Front-end code change data:
------
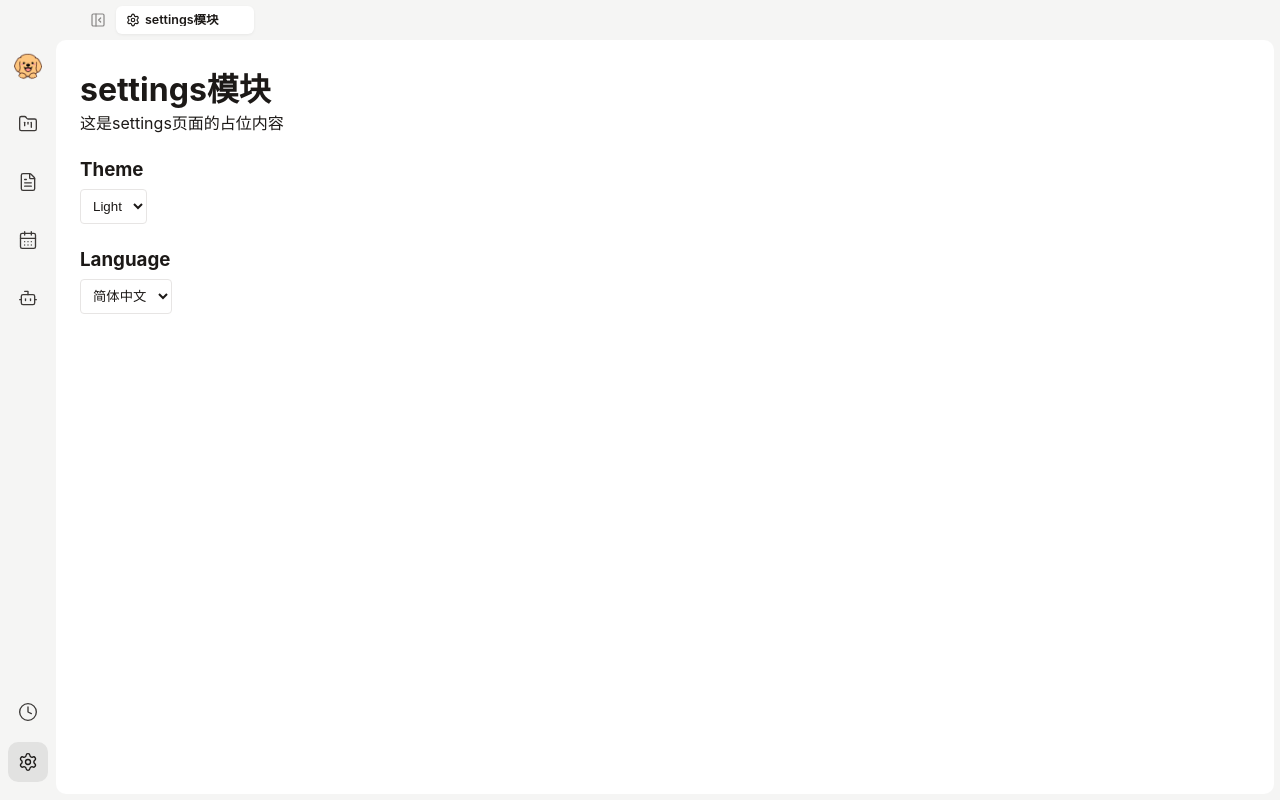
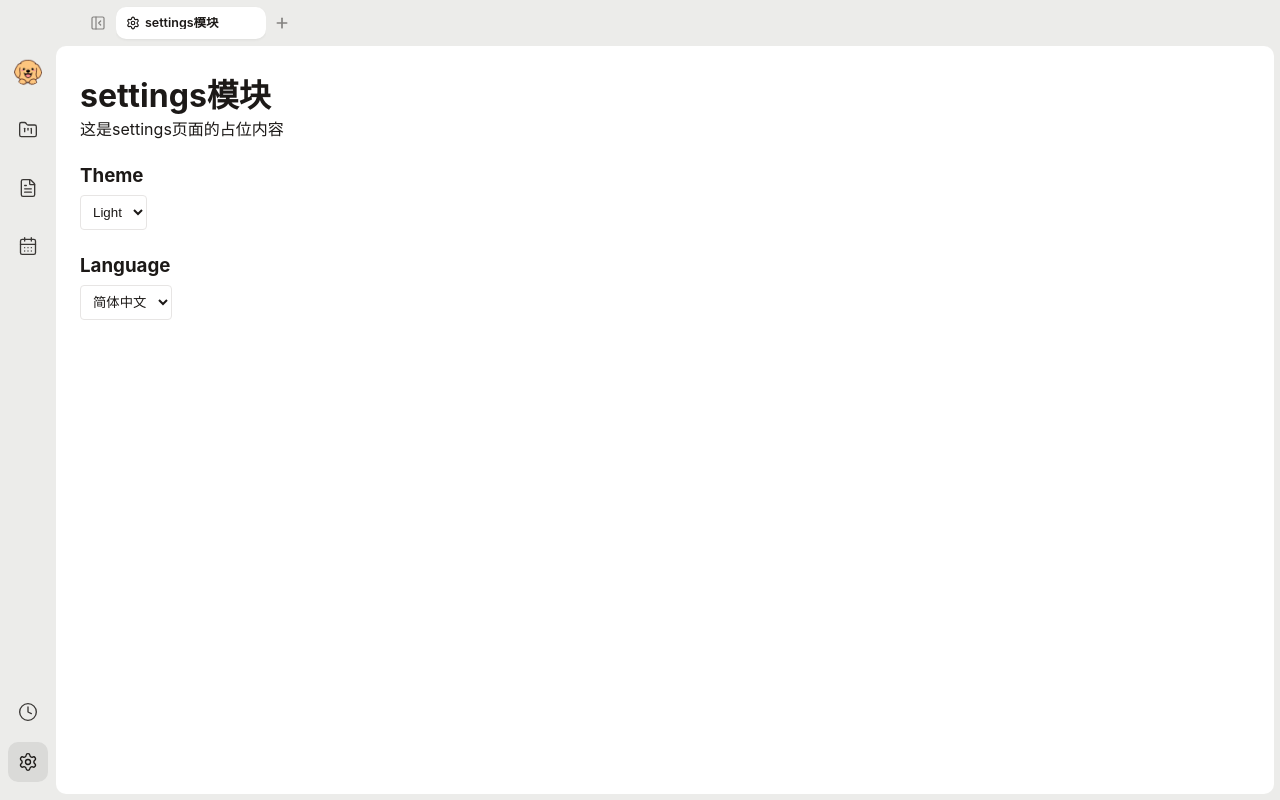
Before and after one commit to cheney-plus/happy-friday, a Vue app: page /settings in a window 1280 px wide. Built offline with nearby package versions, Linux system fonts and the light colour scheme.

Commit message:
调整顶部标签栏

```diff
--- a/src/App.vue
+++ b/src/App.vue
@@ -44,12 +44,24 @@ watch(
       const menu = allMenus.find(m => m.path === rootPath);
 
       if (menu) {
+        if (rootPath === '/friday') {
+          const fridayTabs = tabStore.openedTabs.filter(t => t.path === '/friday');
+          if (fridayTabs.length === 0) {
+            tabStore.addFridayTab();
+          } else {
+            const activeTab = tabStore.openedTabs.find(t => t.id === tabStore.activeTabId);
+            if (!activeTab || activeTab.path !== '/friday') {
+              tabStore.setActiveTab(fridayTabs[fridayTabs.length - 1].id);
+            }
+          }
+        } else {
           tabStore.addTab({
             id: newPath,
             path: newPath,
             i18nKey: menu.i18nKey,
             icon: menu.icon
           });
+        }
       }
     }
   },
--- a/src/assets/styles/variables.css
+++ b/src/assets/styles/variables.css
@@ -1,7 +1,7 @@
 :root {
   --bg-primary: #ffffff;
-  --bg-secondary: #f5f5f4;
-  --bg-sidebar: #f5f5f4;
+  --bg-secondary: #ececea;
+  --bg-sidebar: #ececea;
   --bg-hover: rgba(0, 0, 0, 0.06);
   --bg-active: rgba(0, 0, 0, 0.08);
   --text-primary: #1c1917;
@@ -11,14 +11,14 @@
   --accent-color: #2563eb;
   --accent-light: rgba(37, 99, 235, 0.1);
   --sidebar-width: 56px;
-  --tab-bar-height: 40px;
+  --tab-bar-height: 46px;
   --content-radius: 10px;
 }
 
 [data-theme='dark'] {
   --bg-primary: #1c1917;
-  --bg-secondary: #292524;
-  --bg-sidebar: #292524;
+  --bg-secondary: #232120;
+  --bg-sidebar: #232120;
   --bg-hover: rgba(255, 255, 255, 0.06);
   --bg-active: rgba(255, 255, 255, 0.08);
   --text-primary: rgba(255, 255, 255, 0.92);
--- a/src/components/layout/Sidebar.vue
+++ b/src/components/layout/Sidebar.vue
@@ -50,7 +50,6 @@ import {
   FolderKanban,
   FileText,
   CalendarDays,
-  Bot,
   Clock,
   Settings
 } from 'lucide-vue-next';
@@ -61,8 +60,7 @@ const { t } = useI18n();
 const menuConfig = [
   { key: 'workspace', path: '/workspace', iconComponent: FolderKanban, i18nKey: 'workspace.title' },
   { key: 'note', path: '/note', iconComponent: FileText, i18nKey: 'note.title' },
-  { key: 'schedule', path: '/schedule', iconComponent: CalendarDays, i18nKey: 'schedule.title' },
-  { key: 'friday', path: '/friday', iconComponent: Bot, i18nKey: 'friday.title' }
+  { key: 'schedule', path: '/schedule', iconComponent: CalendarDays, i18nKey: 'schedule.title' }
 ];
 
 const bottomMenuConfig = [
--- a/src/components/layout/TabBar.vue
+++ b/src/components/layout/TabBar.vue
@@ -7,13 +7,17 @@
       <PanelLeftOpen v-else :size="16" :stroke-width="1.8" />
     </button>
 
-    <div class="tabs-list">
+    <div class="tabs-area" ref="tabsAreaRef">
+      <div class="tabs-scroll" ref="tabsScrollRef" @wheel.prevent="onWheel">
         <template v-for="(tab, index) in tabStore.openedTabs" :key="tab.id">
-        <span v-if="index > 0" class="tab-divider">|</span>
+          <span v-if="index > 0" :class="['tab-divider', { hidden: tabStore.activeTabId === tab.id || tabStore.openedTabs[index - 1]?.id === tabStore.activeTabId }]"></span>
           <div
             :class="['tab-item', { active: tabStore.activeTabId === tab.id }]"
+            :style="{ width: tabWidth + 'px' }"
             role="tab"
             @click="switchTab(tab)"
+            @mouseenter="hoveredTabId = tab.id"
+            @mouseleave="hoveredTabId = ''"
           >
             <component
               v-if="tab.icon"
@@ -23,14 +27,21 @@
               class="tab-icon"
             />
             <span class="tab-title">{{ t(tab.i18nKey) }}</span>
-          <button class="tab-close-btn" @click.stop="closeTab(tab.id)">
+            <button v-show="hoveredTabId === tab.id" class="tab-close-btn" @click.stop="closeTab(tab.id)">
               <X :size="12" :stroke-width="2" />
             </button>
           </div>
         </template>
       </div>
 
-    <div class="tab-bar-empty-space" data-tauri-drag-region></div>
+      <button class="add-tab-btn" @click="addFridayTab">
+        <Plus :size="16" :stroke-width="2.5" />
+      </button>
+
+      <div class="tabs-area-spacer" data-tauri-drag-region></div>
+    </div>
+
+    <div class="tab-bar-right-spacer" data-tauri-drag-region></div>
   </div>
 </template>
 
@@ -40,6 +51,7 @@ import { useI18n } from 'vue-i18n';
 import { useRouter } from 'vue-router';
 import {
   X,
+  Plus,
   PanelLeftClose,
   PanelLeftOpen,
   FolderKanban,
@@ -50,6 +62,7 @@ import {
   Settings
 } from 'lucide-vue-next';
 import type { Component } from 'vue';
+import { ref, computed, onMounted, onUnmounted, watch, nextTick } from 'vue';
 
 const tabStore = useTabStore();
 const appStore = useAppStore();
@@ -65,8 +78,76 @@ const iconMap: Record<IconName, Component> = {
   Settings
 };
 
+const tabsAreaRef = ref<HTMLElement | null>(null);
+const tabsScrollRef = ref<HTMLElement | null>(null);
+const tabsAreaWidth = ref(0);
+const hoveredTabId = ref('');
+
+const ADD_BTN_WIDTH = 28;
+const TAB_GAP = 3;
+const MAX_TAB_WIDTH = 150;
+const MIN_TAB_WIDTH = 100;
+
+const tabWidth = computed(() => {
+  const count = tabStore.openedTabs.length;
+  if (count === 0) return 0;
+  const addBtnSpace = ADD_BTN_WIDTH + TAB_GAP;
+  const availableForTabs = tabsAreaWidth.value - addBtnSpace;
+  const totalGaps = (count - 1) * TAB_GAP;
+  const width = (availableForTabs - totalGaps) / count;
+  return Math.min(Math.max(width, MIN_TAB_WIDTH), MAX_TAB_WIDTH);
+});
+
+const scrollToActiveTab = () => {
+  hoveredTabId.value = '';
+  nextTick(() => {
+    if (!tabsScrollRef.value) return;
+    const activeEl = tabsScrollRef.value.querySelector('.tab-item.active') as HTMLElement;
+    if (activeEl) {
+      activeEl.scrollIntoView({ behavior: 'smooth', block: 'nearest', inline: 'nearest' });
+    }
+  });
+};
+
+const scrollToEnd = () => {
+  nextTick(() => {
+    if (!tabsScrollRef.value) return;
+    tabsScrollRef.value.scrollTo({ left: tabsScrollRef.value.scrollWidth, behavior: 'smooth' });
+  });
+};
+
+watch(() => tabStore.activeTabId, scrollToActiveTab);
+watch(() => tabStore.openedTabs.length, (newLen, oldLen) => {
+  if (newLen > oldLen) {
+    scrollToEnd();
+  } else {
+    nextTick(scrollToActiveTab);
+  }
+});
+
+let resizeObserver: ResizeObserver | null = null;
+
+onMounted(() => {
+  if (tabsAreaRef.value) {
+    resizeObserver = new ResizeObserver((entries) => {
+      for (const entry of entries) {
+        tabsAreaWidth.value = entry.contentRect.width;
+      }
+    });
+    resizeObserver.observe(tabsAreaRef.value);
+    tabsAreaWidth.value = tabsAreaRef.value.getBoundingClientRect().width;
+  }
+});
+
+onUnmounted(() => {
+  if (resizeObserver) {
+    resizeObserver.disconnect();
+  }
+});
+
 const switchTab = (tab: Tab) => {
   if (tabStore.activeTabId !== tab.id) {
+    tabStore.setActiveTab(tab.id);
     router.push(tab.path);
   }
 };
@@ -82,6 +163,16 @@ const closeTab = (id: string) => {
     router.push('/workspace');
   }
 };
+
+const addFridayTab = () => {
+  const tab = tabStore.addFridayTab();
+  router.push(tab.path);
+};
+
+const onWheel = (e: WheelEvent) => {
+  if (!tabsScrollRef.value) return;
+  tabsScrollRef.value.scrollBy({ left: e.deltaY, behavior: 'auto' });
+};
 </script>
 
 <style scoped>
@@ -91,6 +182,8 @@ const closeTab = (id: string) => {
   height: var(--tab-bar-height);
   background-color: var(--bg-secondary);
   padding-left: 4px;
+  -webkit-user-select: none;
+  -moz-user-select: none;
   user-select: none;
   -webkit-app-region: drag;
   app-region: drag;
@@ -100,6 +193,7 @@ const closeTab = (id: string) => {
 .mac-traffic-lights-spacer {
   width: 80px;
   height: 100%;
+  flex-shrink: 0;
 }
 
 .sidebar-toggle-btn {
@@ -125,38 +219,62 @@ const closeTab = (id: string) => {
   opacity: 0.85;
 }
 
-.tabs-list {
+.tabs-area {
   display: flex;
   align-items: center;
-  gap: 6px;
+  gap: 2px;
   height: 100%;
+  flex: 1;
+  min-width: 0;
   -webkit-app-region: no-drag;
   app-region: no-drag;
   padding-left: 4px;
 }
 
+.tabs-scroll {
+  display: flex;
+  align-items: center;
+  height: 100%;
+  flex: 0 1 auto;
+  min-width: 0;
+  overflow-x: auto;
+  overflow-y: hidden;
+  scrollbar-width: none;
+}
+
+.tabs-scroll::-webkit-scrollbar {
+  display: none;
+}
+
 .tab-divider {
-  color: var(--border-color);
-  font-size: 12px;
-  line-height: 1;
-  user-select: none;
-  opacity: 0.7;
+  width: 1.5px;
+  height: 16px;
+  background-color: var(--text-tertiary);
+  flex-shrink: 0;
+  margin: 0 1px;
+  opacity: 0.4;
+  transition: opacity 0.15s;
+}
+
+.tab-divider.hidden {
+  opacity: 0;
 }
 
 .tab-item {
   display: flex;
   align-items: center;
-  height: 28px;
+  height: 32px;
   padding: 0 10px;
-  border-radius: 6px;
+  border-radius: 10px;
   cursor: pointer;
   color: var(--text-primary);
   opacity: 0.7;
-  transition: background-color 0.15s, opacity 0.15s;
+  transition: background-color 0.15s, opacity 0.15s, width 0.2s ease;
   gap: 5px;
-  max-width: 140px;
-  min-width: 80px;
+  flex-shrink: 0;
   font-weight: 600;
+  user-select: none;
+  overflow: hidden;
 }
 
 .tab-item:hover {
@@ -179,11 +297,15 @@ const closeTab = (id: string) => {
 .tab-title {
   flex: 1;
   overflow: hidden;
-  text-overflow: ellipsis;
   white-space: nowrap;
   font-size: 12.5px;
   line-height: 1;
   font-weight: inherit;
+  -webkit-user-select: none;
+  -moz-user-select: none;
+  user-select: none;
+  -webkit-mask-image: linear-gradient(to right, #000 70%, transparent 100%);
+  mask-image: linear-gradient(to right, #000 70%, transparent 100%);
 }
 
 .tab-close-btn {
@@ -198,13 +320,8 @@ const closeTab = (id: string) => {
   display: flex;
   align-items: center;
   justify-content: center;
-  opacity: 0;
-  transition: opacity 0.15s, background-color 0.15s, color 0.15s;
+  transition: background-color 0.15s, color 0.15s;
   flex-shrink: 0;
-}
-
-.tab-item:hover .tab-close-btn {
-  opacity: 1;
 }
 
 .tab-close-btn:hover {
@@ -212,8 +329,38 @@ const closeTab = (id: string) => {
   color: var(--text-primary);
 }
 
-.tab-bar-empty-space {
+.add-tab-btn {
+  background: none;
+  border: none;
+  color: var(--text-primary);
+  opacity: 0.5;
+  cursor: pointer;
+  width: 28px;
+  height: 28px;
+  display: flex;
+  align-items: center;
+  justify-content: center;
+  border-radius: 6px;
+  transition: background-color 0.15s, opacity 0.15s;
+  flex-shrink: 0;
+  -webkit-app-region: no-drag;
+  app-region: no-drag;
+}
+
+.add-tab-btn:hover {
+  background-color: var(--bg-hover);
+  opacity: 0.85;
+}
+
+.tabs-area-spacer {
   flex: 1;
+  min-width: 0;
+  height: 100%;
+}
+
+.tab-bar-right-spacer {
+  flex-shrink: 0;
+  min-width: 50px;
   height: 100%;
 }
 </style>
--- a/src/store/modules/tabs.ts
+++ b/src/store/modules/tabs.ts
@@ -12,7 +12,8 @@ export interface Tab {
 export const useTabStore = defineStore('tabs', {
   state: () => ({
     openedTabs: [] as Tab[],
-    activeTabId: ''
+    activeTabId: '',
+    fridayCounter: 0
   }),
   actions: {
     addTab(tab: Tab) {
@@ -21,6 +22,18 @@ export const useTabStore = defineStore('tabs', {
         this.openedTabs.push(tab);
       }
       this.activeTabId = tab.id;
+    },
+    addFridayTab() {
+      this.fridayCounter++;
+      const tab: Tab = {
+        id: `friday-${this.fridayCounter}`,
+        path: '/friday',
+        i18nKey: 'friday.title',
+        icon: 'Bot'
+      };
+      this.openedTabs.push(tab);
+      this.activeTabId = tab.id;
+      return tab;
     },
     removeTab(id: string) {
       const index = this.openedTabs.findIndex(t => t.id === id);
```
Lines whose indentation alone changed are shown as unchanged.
------
Work item:
Among the records, find the lines that contain "resizeObserver" and copy each of them.

Solved problem:
+let resizeObserver: ResizeObserver | null = null;
+    resizeObserver = new ResizeObserver((entries) => {
+    resizeObserver.observe(tabsAreaRef.value);
+  if (resizeObserver) {
+    resizeObserver.disconnect();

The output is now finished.